"I want to say this – the words 'money laundering', 'Oskanian' and 'Huntsman' do not belong in the same sentence," he said.
Prior to the May election, Prosperous Armenia was in coalition with President Serzh Sargsyan's Republicans and the Rule of Law party, although relations were not always smooth.
On May 24, it announced it would not be joining a new governing coalition and a day later, the criminal case was opened.
Eduard Sharmazanov, deputy speaker of parliament and the main spokesman for the Republican Party, denied that the case was in any way connected with Oskanian and his party moving into opposition.
"The time for political orders and repression in Armenia is a thing of the past. A democratic state is being built based on the principles of liberty," he said.
That did not convince those observers who were struck by the timing of the case.
"If Oskanian had not gone into politics, I don't think anyone would have remembered Civilitas," Yervand Bozoyan, a political analyst and head of the Dialogue think-tank, said.
Some saw a connection with the presidential election scheduled for February 2013, and suggested that the incumbent Sargsyan would be keen to see off any challenge from his predecessor Robert Kocharyan by neutralising his allies.
"In the current political situation, Prosperous Armenia is certain to play a major role in the presidential election," Avetik Ishkhanyan, head of the Helsinki Committee of Armenia, said. "Judging by the party's behaviour, it seemed to be planning to use Oskanian and – and with his help – to bring Kocharyan back."
After the 2007 parliamentary election, Prosperous Armenia announced it would not nominate anyone for the presidential polls the following year, and backed Sargsyan instead.
The recent election gives it the second-largest number of seats in parliament – 37 compared with the Republicans' 69.
Despite the longstanding coalition agreement, Prosperous Armenia began carving out a space for itself in the run-up to the May election, and even set up a joint election centre with the three opposition parties.
The National Security Service has summoned Oskanian for questioning, but only as a witness, since his parliamentary seat gives him immunity from prosecution.
His lawyer Tigran Atanesyan told IWPR he had seen the case documentation but could not comment on specifics.
"There is no legal basis to make an accusation about any form of illegal activity, or to conduct a legal investigation into Mr Oskanian," he said, adding "there may well be other motives".
Oskanian has been updating his Facebook page regularly with information on the case.
"I'm receiving notes from people on Facebook, by email and by phone.

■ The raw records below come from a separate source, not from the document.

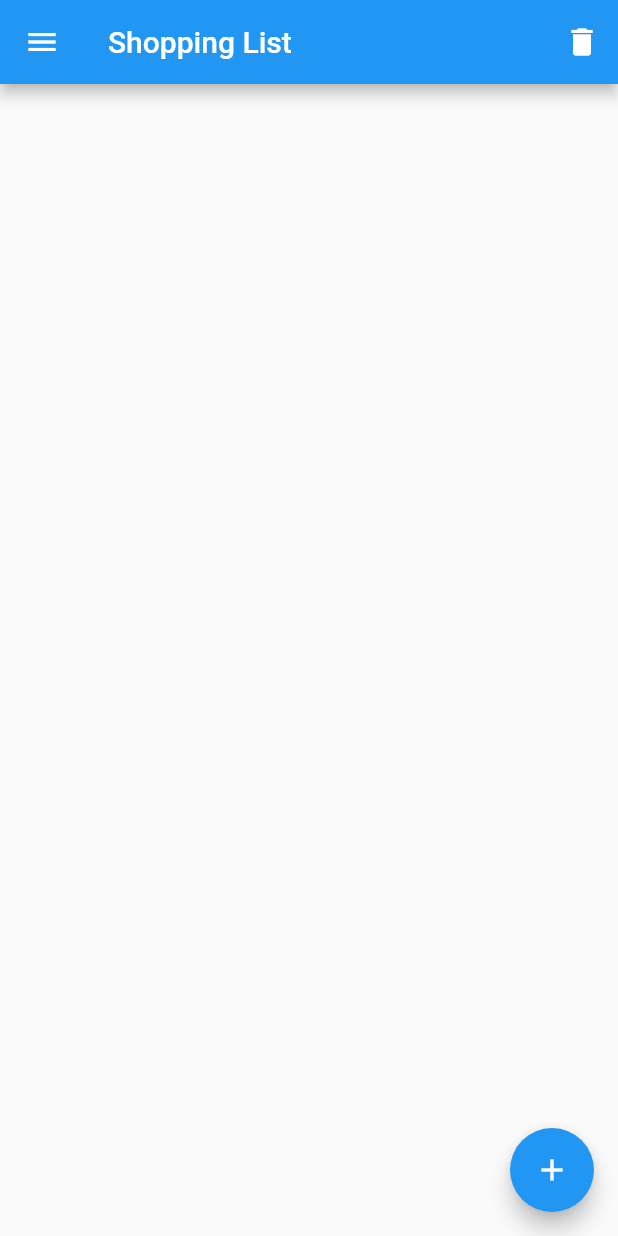
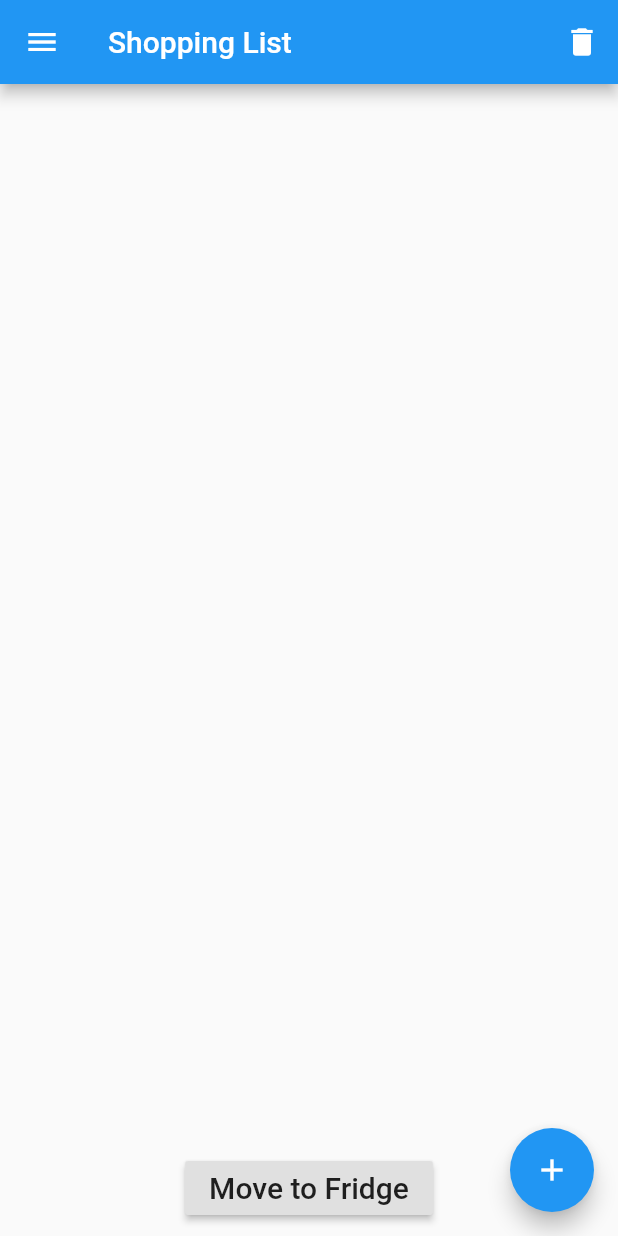
Before and after one commit to axqs/guts_sas_challenge, a Flutter app: the screen it shows after launch, on a phone screen of 412 x 824 dp. Run offline on Flutter 3.47's test engine with Material 2 defaults, Android fonts, the phone set to English and light mode, and no system bars.

Commit message:
Added a done button

```diff
--- a/lib/list_page.dart
+++ b/lib/list_page.dart
@@ -40,6 +40,14 @@ class _ListPageState extends State<ListPage> {
 			print(item.title);
 		}
 
+	}
+
+	void moveSelectedItemstoFridge(){
+		for(ListItem item in shoppingItems){
+			if (item.selected){
+				shoppingItems.remove(item);
+			}
+		}
 	}
 
 	@override
@@ -121,7 +129,20 @@ class _ListPageState extends State<ListPage> {
 				new Expanded(
 				child:ItemsList(
 				items:shoppingItems,
-			))])),
+			)),
+				const SizedBox(height: 30),
+				RaisedButton(
+					onPressed: () {
+						setState(() {
+							moveSelectedItemstoFridge();
+						});
+					},
+					child: const Text(
+							'Move to Fridge',
+							style: TextStyle(fontSize: 20)
+					),
+				),
+			])),
 			floatingActionButton: FloatingActionButton(
 				tooltip: 'Increment',
 				child: Icon(Icons.add),
```
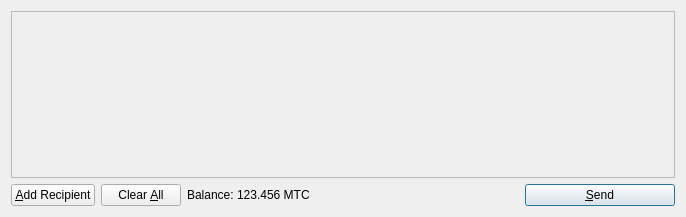
First picture: the form in src/qt/forms/sendcoinsdialog.ui, repository tuaris/mustachecoin, before the edit.
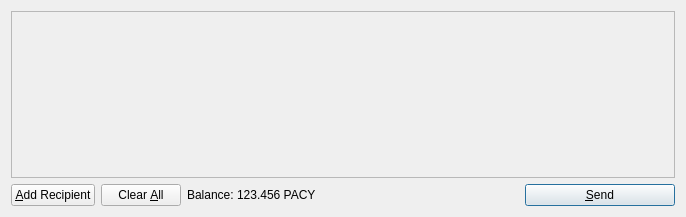
Second picture: the form after the edit. Icons and pictures are not drawn.

```diff
--- a/src/qt/forms/sendcoinsdialog.ui
+++ b/src/qt/forms/sendcoinsdialog.ui
@@ -119,7 +119,7 @@
           <cursorShape>IBeamCursor</cursorShape>
          </property>
          <property name="text">
-          <string>123.456 MTC</string>
+          <string>123.456 PACY</string>
          </property>
          <property name="textInteractionFlags">
           <set>Qt::LinksAccessibleByMouse|Qt::TextSelectableByKeyboard|Qt::TextSelectableByMouse</set>
```
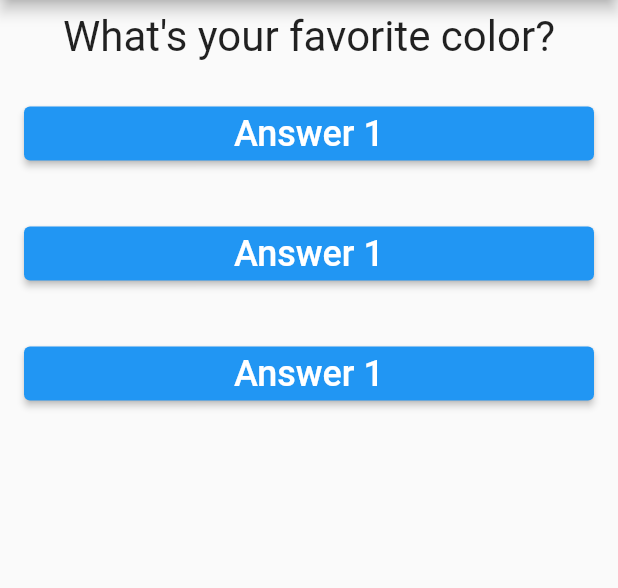
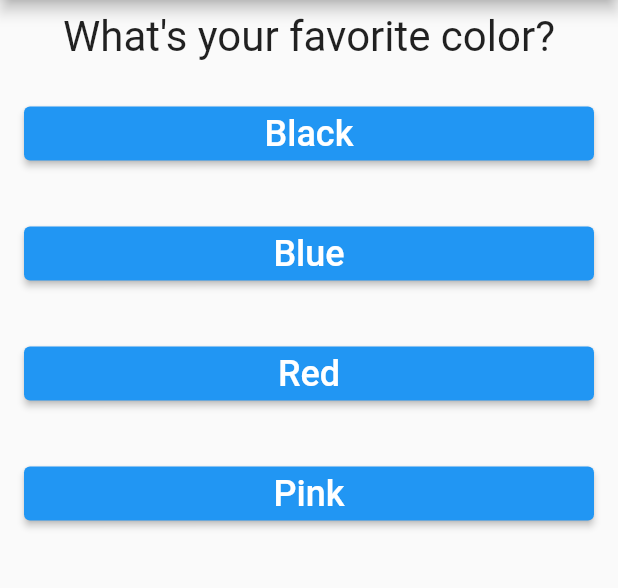
Before and after one commit to aj2460/Flutter-App1, a Flutter app: the screen it shows after launch, on a phone screen of 412 x 824 dp, the part 84-672 px from its top. Run offline on Flutter 3.47's test engine with Material 2 defaults, Android fonts, the phone set to English and light mode, and no system bars.

Commit message:
Create map of question and answer list and pass it to answer widget

```diff
--- a/first_app/lib/answer.dart
+++ b/first_app/lib/answer.dart
@@ -2,7 +2,8 @@ import 'package:flutter/material.dart';
 
 class Answer extends StatelessWidget {
   final VoidCallback btnClickedHandler;
-  Answer(this.btnClickedHandler);
+  final String answerText;
+  Answer(this.btnClickedHandler, this.answerText);
 
   @override
   Widget build(BuildContext context) {
@@ -11,8 +12,8 @@ class Answer extends StatelessWidget {
       margin: EdgeInsets.all(16),
       child: ElevatedButton(
         onPressed: btnClickedHandler,
-        child: const Text(
-          "Answer 1",
+        child: Text(
+          answerText,
           style: TextStyle(fontSize: 24),
         ),
       ),
--- a/first_app/lib/main.dart
+++ b/first_app/lib/main.dart
@@ -30,8 +30,23 @@ class _MyAppState extends State<MyApp> {
   @override
   Widget build(BuildContext context) {
     var questions = [
-      "What's your favorite color?",
-      "What's your favorite animal?"
+      {
+        "questionText": "What's your favorite color?",
+        "answers": ["Black", "Blue", "Red", "Pink"]
+      },
+      {
+        "questionText": "What's your favorite animal?",
+        "answers": ["Lion", "Deer", "Rabbit", "Dog"]
+      },
+      {
+        "questionText": "What's your favorite actor?",
+        "answers": [
+          "Tom Hanks",
+          "Will Smith",
+          "Morgan Freeman",
+          "George Clooney"
+        ]
+      },
     ];
     return MaterialApp(
       home: Scaffold(
@@ -41,11 +56,13 @@ class _MyAppState extends State<MyApp> {
         body: Column(
           children: <Widget>[
             Question(
-              questions[_questionIndex],
+              questions[_questionIndex]["questionText"].toString(),
             ),
-            Answer(_answerClickd),
-            Answer(_answerClickd),
-            Answer(_answerClickd),
+            ...(questions[_questionIndex]["answers"] as List<String>).map(
+              (ans) {
+                return Answer(_answerClickd, ans);
+              },
+            )
           ],
         ),
       ),
```
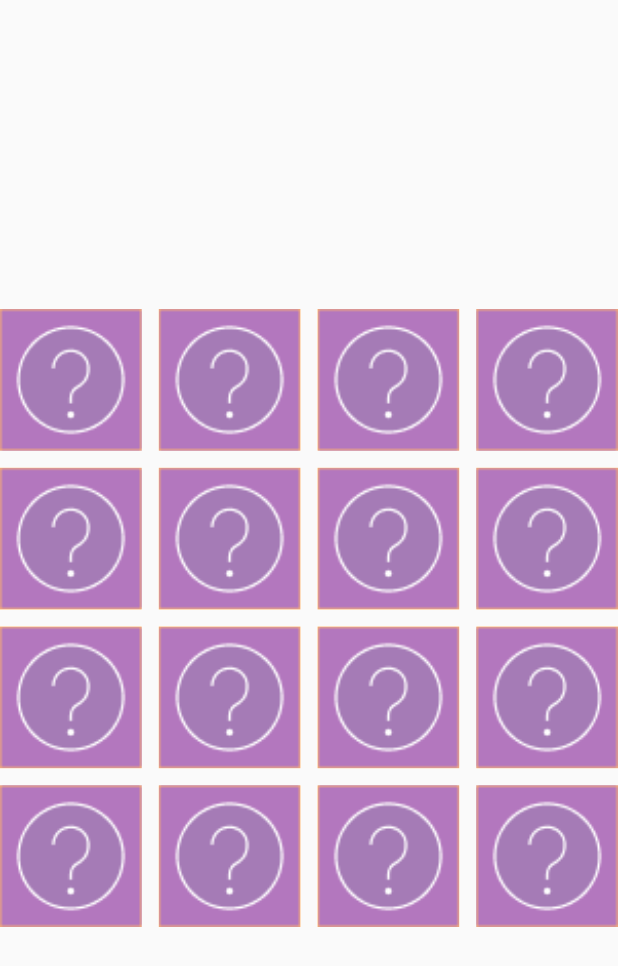
After one commit to JobCuta/CIS-9340-Thesis, a Flutter app: the MemoryGameScreen screen opened by its route, on a phone screen of 412 x 824 dp. The commit adds this screen. Shown: the top 966 px of the screen. Run offline on Flutter 3.47's test engine with Material 2 defaults, Android fonts, the phone set to English and light mode, and no system bars; our stand-ins replace animated_text_kit, audioplayers, chewie, circular_countdown_timer, email_validator, expandable and 15 more; missing offline and left inert: app_install_date, flutter_animated_dialog, flutter_email_sender, sudoku_solver_generator, video_thumbnail; accounts and stored records are empty.

Commit message:
memoryGameScreen implementation

```diff
--- a/lib/main.dart
+++ b/lib/main.dart
@@ -13,6 +13,7 @@ import 'package:flutter_application_1/controllers/hopeBoxController.dart';
 import 'package:flutter_application_1/controllers/settingsController.dart';
 import 'package:flutter_application_1/controllers/sudokuController.dart';
 import 'package:flutter_application_1/screens/MiniGames/CopingGame/CopingGameScreen.dart';
+import 'package:flutter_application_1/screens/MiniGames/MemoryGame/MemoryGameScreen.dart';
 import 'package:flutter_application_1/screens/MiniGames/Sudoku/SudokuScreen.dart';
 import 'package:flutter_application_1/screens/SideMenu/HopeBox/HopeBoxContactEditScreen.dart';
 import 'package:flutter_application_1/screens/SideMenu/HopeBox/HopeBoxImagesScreen.dart';
@@ -280,6 +281,7 @@ class _MainState extends State<Main> {
           // Minigames Screens
           GetPage(name: '/sudoku', page: () => SudokuScreen()),
           GetPage(name: '/copingGame', page: () => CopingGameScreen()),
+          GetPage(name: '/memoryGameScreen', page: () => const MemoryGameScreen())
         ],
         theme: themeData,
         home:
--- /dev/null
+++ b/lib/screens/MiniGames/MemoryGame/MemoryGameCards.dart
@@ -0,0 +1,28 @@
+class MemoryGameCards {
+  final String hiddenCardPath = 'assets/images/hidden_card.png';
+  List<String>? cardImages;
+
+  final List<String> benguetCardsList = [
+    'assets/coping_game/benguet/benguet_bark_beater.png', 'assets/coping_game/benguet/benguet_bark_beater.png',
+    'assets/coping_game/benguet/benguet_kalsa.png', 'assets/coping_game/benguet/benguet_kalsa.png',
+    'assets/coping_game/benguet/benguet_kayabang_basket.png', 'assets/coping_game/benguet/benguet_kayabang_basket.png',
+    'assets/coping_game/benguet/benguet_kiyag.png', 'assets/coping_game/benguet/benguet_kiyag.png',
+    'assets/coping_game/benguet/benguet_lions_head.png', 'assets/coping_game/benguet/benguet_lions_head.png',
+    'assets/coping_game/benguet/benguet_obukay.png', 'assets/coping_game/benguet/benguet_obukay.png',
+    'assets/coping_game/benguet/benguet_shield.png', 'assets/coping_game/benguet/benguet_shield.png',
+    'assets/coping_game/benguet/benguet_solibao.png', 'assets/coping_game/benguet/benguet_solibao.png'
+  ];
+
+  final List<String> kalingaCardsList = [
+    "assets/coping_game/kalinga/kalinga_bamboo_container.png"
+
+  ];
+
+  List<Map<int, String>> matchCheck = [];
+
+  final int cardCount = 16;
+
+  void initMemoryGameCards() {
+    cardImages = List.generate(cardCount, (index) => hiddenCardPath);
+  }
+}
--- /dev/null
+++ b/lib/screens/MiniGames/MemoryGame/MemoryGameScreen.dart
@@ -0,0 +1,79 @@
+
+import 'package:flutter/material.dart';
+import 'package:flutter_application_1/screens/MiniGames/MemoryGame/MemoryGameCards.dart';
+
+class MemoryGameScreen extends StatefulWidget {
+  const MemoryGameScreen({Key? key}) : super(key: key);
+
+  @override
+  State<StatefulWidget> createState() => _MemoryGameState();
+}
+
+class _MemoryGameState extends State<MemoryGameScreen> {
+  final MemoryGameCards _memoryGameCards = MemoryGameCards();
+
+  @override
+  void initState() {
+    super.initState();
+    _memoryGameCards.initMemoryGameCards();
+  }
+
+  @override
+  Widget build(BuildContext context) {
+    return Scaffold(
+      body: Column(
+        mainAxisAlignment: MainAxisAlignment.center,
+        crossAxisAlignment: CrossAxisAlignment.center,
+        children: [
+          SizedBox(
+            height: MediaQuery.of(context).size.width,
+            width: MediaQuery.of(context).size.height,
+            child: GridView.builder(
+              itemCount: _memoryGameCards.benguetCardsList.length,
+              gridDelegate: SliverGridDelegateWithFixedCrossAxisCount(
+                crossAxisCount: 4,
+                crossAxisSpacing: MediaQuery.of(context).size.height * 0.01388,
+                mainAxisSpacing: MediaQuery.of(context).size.height * 0.01388,
+              ),
+              itemBuilder: (content, index) {
+                return GestureDetector(
+                  onTap: () {
+                    setState(() {
+                      _memoryGameCards.cardImages![index] =
+                      _memoryGameCards.benguetCardsList[index];
+                      _memoryGameCards.matchCheck;
+                    });
+                    if (_memoryGameCards.matchCheck.length == 2) {
+                      if (_memoryGameCards.matchCheck[0].values.first == _memoryGameCards.matchCheck[1].values.first) {
+                        _memoryGameCards.matchCheck.clear();
+                      }
+                    } else {
+                      Future.delayed(const Duration(microseconds: 500), () {
+                        setState(() {
+                          _memoryGameCards.cardImages![_memoryGameCards.matchCheck[0].keys.first] = _memoryGameCards.hiddenCardPath;
+                          _memoryGameCards.cardImages![_memoryGameCards.matchCheck[1].keys.first] = _memoryGameCards.hiddenCardPath;
+                          _memoryGameCards.matchCheck.clear();
+                        });
+                      });
+                    }
+                  },
+                  child: Container(
+                    padding: const EdgeInsets.all(16.0),
+                    decoration: BoxDecoration(
+                      color: const Color(0xFFFFB46A),
+                      image: DecorationImage(
+                        image: AssetImage(_memoryGameCards.cardImages![index]),
+                        fit: BoxFit.cover
+                      )
+                    ),
+                  ),
+                );
+              },
+            ),
+          )
+        ],
+      ),
+    );
+  }
+
+}
```
Also changed, not shown: assets/images/hidden_card.png (added).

They all say the same thing – don't give up, and continue the fight," he said in one of his Facebook postings. "I realise this fight is not just mine, but that of the whole of society. I also understand that it could be a long, hard fight."
The head of the National Security Service, Gorik Hakobyan, denied there was any political motivation behind the investigation.
"By making all this noise, Vartan Oskanian is trying to distract public attention from the main issues of the case and to present himself as the victim of a political witchhunt," the security chief said.
Oskanian is not the first former foreign minister to be accused of money-laundering in Armenia. Alexander Arzumanyan held the post for two years until President LevonTer-Petrosyan resigned in 1998. Arzumanyan moved into opposition politics, and a criminal case was opened against him in 2007.
"They talked about money-laundering at that time only because Arzumanyan was an opposition politician, and there were order to punish him," Vardan Harutyunyan, chairman of the Centre for Rights and Freedoms, commented.
Nor is Oskanian's case the only new one involving Prosperous Armenia.
Investigators have been looking into the finances of the municipal administration of Aramus, a town in the Kotayk region, home to Prosperous Armenia's founder Gagik Tsarukyan, a wealthy businessman. The mayor of Aramus is a member of the party.